▸ **Work instructions**
Whenever a line in the material below includes "Header", copy that line.

□ □ □ □

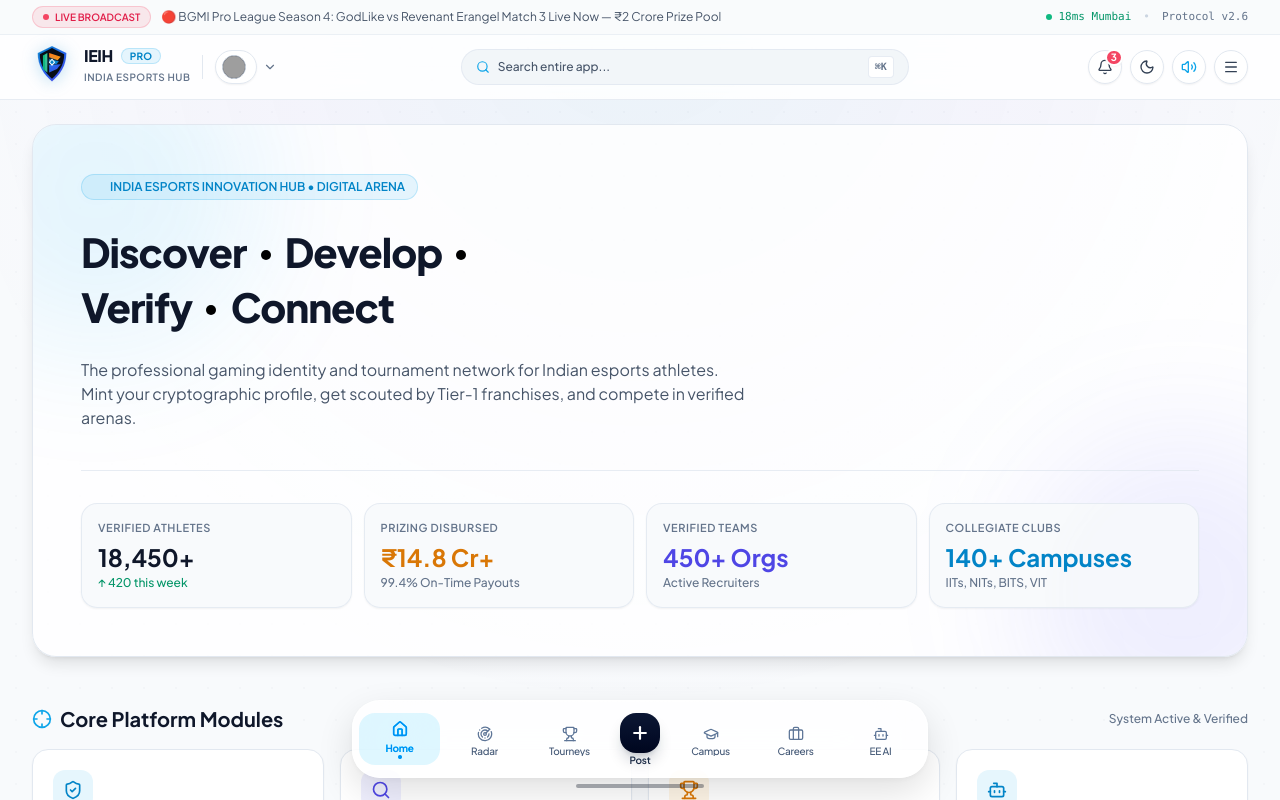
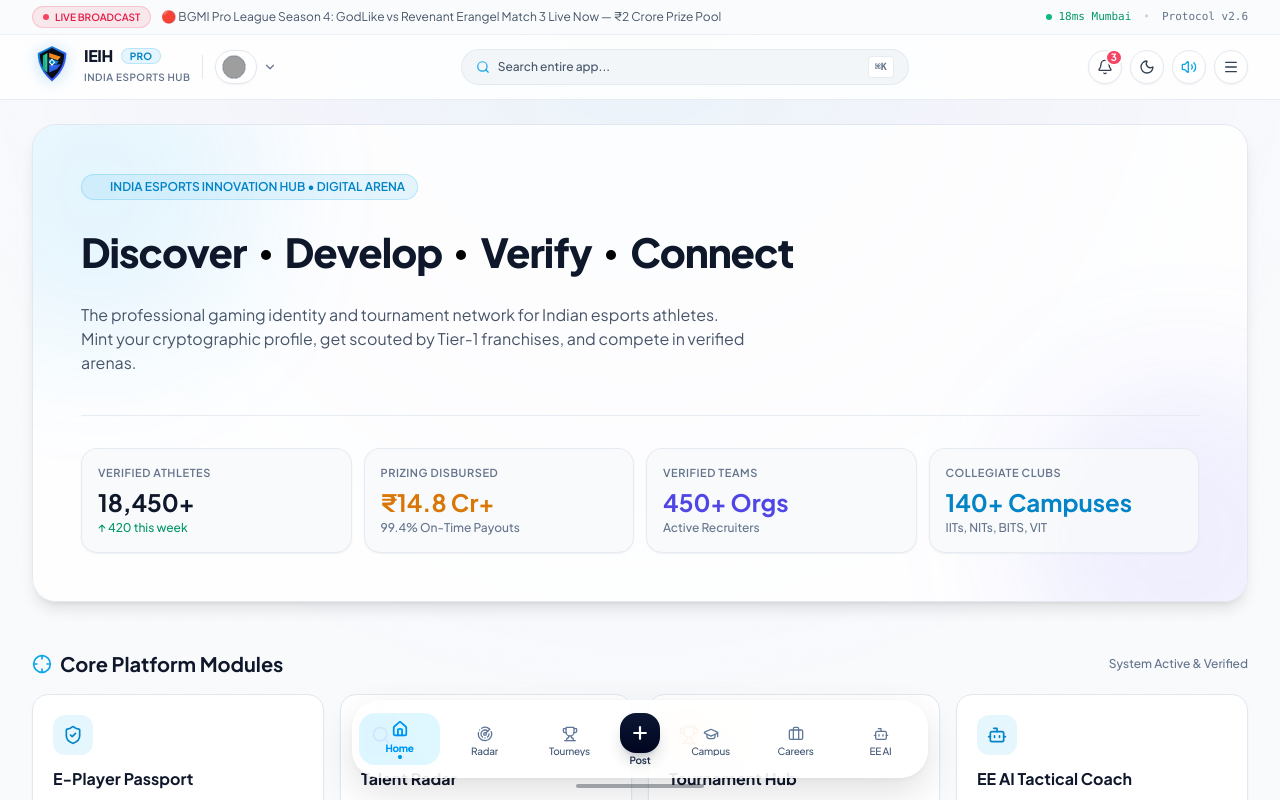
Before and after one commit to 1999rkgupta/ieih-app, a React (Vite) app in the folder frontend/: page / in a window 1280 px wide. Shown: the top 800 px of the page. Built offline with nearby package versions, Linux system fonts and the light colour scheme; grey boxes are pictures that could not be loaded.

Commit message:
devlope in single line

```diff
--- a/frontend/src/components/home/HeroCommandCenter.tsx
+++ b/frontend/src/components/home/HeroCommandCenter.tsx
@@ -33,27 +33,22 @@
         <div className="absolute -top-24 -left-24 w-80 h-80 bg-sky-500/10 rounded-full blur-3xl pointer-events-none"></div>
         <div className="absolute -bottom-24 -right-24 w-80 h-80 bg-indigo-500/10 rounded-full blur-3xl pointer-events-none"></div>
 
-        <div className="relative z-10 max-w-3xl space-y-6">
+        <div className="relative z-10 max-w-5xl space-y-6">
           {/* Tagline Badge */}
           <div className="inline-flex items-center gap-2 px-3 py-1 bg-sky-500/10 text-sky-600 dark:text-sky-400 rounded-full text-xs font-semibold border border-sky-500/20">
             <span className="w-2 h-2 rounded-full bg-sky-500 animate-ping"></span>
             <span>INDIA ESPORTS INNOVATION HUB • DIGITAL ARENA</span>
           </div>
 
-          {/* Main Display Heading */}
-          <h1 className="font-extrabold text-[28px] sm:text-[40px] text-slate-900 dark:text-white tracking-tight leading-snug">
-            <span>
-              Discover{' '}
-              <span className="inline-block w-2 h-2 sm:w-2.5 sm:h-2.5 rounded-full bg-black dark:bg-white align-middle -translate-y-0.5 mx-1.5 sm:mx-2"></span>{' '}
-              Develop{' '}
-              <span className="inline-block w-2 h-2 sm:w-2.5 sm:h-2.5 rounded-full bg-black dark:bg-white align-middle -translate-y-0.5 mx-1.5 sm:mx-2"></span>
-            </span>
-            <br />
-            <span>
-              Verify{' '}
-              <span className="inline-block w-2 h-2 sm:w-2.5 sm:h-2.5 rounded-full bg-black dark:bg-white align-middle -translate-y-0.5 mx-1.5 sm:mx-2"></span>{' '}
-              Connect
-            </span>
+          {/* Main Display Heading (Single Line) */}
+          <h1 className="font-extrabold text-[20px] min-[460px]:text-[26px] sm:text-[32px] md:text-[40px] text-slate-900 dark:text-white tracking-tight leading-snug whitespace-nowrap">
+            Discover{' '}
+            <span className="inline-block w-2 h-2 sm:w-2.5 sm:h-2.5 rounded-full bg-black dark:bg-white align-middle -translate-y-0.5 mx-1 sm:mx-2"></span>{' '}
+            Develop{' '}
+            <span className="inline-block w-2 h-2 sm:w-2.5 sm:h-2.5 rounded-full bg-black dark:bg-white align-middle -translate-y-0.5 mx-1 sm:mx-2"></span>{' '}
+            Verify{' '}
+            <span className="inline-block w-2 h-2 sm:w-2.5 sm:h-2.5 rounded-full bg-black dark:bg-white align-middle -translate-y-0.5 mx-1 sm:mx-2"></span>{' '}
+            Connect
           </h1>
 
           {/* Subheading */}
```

□ □ □ □

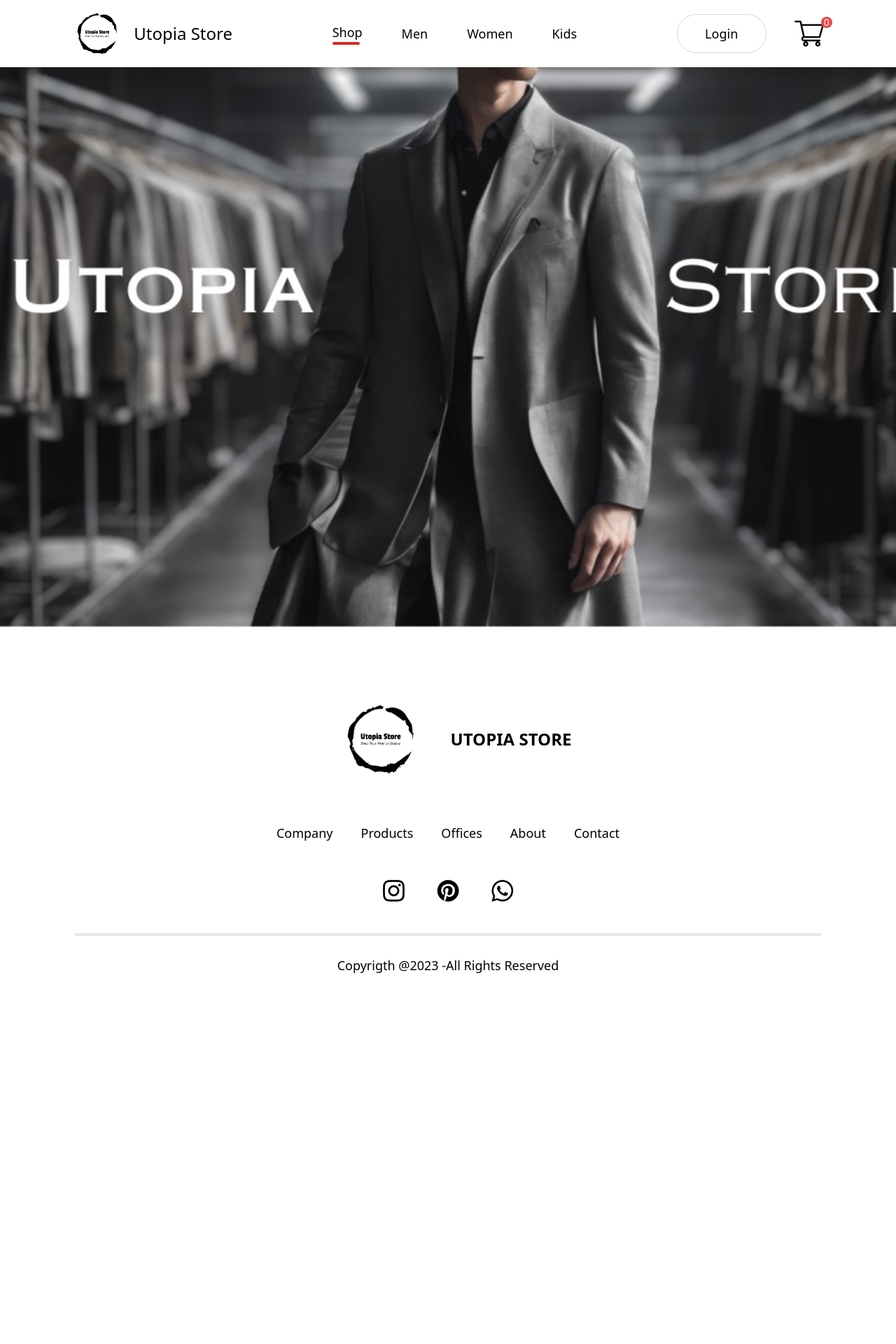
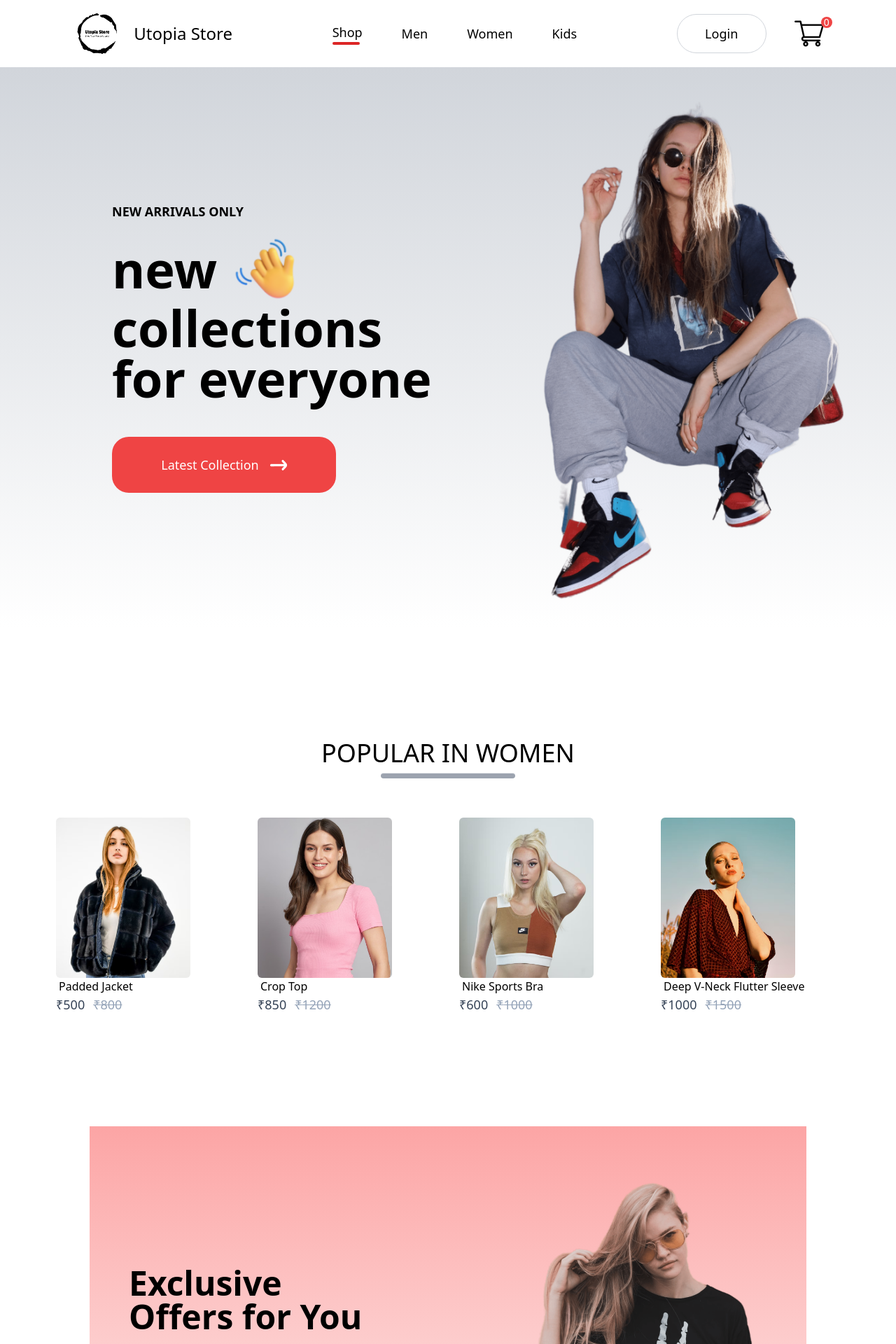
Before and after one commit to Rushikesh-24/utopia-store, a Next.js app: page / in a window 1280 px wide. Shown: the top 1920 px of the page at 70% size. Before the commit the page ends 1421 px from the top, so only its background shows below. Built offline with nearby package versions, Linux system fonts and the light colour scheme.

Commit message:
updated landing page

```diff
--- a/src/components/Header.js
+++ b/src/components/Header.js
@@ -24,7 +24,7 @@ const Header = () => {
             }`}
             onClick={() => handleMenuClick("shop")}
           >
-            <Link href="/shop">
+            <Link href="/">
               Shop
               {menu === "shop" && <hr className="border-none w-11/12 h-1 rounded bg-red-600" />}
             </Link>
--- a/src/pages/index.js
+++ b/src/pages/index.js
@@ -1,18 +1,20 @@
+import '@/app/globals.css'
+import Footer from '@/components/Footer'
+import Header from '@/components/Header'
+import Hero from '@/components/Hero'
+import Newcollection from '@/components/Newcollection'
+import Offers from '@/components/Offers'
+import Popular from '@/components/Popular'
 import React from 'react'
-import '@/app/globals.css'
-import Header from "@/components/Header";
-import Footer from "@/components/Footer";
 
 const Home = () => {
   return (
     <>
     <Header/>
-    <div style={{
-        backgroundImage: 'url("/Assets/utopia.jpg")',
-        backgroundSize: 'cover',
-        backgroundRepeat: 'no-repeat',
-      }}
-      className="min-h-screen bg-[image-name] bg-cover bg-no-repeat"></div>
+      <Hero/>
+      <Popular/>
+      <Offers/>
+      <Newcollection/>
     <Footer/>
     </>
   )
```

□ □ □ □

▸ **Solution**
--- a/src/components/Header.js
+++ b/src/components/Header.js
@@ -24,7 +24,7 @@ const Header = () => {
+import Header from '@/components/Header'
-import Header from "@/components/Header";
     <Header/>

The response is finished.